Exercise description: Go over the material below and report every line that contains the word "DataFrame".

Task material:
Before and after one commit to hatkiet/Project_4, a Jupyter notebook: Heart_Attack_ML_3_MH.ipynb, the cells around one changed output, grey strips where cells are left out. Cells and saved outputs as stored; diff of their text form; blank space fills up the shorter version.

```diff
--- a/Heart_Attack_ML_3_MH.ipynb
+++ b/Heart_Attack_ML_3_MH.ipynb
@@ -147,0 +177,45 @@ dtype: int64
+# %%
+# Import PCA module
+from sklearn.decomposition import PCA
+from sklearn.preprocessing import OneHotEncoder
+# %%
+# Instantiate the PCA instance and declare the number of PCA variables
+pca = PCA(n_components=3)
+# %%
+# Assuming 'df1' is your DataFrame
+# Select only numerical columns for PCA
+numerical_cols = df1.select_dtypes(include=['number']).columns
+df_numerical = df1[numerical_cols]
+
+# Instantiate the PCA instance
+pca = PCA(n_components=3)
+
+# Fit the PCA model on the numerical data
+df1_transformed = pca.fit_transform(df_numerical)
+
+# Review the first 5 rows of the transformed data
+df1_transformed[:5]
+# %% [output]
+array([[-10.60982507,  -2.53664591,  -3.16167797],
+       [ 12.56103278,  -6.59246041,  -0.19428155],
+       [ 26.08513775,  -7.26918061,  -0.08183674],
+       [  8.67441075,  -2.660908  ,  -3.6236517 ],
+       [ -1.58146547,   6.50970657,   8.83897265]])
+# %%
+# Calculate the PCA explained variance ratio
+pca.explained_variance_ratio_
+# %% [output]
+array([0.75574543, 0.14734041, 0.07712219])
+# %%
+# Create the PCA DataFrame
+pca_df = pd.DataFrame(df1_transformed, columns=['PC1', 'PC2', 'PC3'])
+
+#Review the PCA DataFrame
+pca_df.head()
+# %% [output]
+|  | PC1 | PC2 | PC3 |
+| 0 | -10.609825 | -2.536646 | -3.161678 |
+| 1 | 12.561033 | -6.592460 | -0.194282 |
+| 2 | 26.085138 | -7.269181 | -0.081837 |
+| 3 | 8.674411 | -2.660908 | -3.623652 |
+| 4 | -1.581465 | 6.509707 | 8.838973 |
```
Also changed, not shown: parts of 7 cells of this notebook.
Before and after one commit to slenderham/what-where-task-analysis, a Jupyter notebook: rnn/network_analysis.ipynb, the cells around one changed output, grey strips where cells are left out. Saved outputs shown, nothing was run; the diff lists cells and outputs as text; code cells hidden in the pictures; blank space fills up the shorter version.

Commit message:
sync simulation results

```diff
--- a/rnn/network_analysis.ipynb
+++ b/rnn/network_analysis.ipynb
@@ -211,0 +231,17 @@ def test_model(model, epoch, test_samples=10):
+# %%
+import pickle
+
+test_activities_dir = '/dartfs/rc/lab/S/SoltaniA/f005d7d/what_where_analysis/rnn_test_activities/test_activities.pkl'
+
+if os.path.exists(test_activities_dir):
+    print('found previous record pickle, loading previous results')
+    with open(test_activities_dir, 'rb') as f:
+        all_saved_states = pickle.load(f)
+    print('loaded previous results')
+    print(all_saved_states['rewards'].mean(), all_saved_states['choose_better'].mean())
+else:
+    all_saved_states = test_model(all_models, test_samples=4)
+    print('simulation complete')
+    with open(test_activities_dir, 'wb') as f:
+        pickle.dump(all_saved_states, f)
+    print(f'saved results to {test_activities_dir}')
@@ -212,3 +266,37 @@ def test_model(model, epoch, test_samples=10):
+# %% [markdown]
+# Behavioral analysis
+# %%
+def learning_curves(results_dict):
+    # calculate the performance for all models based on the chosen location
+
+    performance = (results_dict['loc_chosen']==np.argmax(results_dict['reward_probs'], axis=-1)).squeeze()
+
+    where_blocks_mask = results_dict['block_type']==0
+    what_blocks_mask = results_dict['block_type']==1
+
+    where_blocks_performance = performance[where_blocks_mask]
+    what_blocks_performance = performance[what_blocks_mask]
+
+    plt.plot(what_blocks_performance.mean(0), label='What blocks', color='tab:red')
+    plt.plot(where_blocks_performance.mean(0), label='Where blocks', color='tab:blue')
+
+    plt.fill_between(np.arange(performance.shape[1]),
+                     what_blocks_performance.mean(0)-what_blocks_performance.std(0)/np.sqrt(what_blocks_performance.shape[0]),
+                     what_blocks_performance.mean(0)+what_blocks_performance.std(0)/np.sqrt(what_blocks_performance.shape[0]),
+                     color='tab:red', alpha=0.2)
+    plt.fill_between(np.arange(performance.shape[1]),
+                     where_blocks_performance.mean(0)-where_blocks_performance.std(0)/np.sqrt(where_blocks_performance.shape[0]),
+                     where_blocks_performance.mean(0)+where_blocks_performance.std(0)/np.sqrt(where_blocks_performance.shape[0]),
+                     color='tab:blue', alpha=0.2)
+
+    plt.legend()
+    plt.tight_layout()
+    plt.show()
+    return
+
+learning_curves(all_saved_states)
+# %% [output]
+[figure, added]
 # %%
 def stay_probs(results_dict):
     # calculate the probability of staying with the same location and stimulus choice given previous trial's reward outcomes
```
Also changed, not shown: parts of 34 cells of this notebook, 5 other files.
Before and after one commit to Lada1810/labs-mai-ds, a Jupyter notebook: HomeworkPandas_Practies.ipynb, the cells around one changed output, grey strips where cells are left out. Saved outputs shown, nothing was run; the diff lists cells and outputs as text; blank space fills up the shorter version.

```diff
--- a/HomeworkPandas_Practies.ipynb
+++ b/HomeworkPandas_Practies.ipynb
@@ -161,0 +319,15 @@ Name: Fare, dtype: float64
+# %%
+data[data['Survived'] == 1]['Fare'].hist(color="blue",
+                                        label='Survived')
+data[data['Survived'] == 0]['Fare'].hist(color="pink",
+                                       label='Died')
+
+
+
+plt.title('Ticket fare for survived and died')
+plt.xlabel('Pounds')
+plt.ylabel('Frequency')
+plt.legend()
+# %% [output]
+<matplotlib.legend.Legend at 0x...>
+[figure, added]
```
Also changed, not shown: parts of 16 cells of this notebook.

Your solution:
+# Assuming 'df1' is your DataFrame
+# Create the PCA DataFrame
+pca_df = pd.DataFrame(df1_transformed, columns=['PC1', 'PC2', 'PC3'])
+#Review the PCA DataFrame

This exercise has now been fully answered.